The Biden Labor Department today announced the issuance of the final rule making changes to Davis-Bacon Act labor regulations, ostensibly aimed at helping construction workers on federal construction projects.
Among other things, the new rule gives regulators more leeway in calculating the prevailing wage – the average wage paid to similarly employed workers in a geographic area – by switching from a wage survey of half of those workers to just a third.
CEI labor policy expert Sean Higgins explains why this change is less about determining the actual prevailing wage and more about politicizing the process:
“The Biden administration’s decision to turn back the clock on Davis-Bacon Act regulations to a Carter administration-era version will benefit a few well-connected unions while raising costs on taxpayers. The administration’s new rule will allow a survey of just a third of workers to calculate the ‘prevailing wages’ to be used when awarding federal contracts. It only takes a basic understanding of math to know that that 30 percent is not a majority and therefore cannot be said to be ‘prevailing’ in any common understanding of the term. Rather this new rule will allow for cherry-picked statistics that result in wage inflation, driving up the costs of those contracts.”

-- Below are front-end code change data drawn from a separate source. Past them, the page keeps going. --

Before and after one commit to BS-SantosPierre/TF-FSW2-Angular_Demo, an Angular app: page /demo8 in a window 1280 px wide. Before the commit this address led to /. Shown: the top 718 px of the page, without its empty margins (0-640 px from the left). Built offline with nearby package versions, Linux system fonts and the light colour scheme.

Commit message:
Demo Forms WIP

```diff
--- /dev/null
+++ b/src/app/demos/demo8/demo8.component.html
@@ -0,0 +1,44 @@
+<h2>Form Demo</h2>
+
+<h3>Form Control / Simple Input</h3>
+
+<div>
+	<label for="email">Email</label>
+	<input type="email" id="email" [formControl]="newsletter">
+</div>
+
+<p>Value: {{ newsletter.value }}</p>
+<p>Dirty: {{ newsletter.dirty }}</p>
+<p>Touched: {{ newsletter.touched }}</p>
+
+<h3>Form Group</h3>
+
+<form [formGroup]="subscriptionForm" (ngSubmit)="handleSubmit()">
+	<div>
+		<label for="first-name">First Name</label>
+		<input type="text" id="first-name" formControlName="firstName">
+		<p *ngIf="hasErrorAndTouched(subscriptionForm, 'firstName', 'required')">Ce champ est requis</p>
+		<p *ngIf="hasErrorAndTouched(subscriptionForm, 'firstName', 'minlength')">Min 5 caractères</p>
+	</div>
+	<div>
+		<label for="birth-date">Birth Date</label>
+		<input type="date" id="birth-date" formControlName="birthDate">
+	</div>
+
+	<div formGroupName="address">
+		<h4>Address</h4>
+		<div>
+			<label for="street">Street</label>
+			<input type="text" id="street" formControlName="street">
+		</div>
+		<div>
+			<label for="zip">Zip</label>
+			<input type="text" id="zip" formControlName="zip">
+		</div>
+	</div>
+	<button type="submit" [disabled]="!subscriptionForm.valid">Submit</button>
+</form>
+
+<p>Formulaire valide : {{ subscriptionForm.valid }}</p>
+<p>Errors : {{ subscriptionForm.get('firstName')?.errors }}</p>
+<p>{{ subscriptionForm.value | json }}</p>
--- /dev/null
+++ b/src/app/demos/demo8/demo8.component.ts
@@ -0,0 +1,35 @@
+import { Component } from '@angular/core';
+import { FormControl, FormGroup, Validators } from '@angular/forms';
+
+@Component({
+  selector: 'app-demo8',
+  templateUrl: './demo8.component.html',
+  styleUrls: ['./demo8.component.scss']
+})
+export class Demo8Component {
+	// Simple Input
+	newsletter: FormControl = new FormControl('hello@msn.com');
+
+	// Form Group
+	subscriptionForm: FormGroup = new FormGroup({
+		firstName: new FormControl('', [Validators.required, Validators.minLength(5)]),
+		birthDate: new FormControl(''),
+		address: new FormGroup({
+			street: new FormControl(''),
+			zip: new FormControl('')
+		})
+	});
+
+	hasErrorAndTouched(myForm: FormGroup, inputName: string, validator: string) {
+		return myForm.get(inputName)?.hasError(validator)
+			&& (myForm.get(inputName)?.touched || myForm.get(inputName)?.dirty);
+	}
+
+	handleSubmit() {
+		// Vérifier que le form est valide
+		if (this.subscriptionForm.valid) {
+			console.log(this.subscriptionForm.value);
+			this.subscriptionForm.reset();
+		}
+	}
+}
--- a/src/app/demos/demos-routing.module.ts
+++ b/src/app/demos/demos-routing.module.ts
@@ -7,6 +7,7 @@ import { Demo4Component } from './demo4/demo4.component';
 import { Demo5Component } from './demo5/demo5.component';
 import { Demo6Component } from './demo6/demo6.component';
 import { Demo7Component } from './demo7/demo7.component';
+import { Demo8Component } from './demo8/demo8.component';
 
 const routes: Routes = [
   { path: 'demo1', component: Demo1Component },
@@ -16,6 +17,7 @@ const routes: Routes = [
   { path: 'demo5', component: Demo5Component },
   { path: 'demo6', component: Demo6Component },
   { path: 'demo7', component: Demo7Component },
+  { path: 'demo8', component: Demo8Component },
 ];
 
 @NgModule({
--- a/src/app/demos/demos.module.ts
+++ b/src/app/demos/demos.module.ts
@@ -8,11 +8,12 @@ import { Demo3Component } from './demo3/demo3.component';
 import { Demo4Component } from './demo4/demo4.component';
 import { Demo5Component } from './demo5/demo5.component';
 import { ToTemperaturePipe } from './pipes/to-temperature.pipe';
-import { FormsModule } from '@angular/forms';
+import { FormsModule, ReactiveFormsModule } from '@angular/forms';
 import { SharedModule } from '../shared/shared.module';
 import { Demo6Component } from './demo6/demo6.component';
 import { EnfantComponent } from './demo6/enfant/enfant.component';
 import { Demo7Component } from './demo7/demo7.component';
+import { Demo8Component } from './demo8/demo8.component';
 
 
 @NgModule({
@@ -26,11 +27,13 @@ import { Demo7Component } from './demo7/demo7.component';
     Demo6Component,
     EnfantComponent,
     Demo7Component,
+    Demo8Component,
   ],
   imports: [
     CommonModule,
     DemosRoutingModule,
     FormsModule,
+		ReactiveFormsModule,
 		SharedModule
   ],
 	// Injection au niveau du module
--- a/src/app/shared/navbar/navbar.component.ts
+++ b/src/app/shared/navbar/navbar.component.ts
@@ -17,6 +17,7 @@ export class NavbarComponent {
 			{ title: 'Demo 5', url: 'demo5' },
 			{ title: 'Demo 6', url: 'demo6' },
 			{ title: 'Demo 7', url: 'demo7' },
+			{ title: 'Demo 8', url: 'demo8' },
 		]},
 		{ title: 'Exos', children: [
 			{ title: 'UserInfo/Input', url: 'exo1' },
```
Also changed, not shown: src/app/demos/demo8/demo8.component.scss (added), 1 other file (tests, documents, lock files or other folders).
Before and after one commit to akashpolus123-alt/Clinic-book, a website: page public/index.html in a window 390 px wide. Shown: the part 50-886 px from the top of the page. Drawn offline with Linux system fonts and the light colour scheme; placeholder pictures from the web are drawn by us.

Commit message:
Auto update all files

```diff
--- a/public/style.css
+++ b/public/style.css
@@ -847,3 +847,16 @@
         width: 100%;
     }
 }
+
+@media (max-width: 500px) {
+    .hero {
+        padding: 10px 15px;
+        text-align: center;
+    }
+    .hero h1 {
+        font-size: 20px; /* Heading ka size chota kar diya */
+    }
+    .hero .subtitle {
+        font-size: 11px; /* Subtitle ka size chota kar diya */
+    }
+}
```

- Related analysis: CEI’s comment to the Labor Department on the proposed rule